While in college, most students aren't paying on their student loans. But once they're out, those loan payments must begin and the housing situation they were in may no longer work for them.
So now they face a dilemma. Some may want to move out and no longer have roommates or they may want to live with a romantic interest. Renting is an option but some feel ready for a more significant commitment - they want a place of their own - they want it to be their own home.
The problem is that their student debt is consuming a good portion of their earnings, which makes it difficult to save for a downpayment. According to the National Association of REALTORS®, of the 20 percent of first-time buyers who found it difficult to save money for a downpayment, 54 percent blamed it on their student loan debt.
Sometimes the amount of the monthly payment to repay the student loan can disqualify a buyer. The massive student loan debt is causing college graduates to remain renters because they can't stash away enough cash for a downpayment.
These first-time buyers are vital to the housing industry.
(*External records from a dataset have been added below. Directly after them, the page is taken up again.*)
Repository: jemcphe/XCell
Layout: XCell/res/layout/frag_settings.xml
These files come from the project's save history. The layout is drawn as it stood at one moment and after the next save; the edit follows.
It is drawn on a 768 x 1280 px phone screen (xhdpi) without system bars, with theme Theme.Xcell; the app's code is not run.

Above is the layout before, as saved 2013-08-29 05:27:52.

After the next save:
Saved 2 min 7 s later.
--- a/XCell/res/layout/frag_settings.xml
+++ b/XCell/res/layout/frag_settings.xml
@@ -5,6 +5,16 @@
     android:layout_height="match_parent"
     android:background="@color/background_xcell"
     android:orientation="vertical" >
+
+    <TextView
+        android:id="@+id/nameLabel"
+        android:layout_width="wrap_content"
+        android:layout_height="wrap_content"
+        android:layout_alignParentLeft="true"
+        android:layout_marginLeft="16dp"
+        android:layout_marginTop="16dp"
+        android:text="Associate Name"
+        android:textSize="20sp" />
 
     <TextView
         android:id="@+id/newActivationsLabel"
They accounted for nearly a third of the homes purchased in the past year. Housing prices and mortgage rates have crept up some, so it is practically impossible for these college grads to get into a home while prices and rates are still good.
The student loan debt is huge (roughly between $902 billion and $1 trillion in total outstanding student loan debt in the United States). That alarming figure is creating concern that the housing recovery will be impacted due to the lack of borrowing power by this group. Nearly 20 million Americans attend college and about 60 percent of them borrow annually to cover some or all of their costs. According to the Federal Reserve Board of New York, there are approximately 37 million student loan borrowers with outstanding student loans.
Part of the problem is that students aren't educated about buying a home when they're being offered student loans. They rack up a lot of debt to complete college but then get out of college and realize that debt is compromising other opportunities.
Some college grads are frustrated that they didn't receive more education about things such as learning about the qualifications needed to buy a home. While a college education is important and, in some cases, highly critical to a particular career, gaining an education about finances, investing, saving, balancing a checkbook, and buying a home, arguably can be equally vital not only to the individual but the core economics of society.
As we saw with the housing crisis, the less people know and understand about the housing market and the way mortgages work, the greater risk for them and the overall economy.
Educated and informed Americans can lead to Americans making wiser financial choices and ultimately a stronger economy.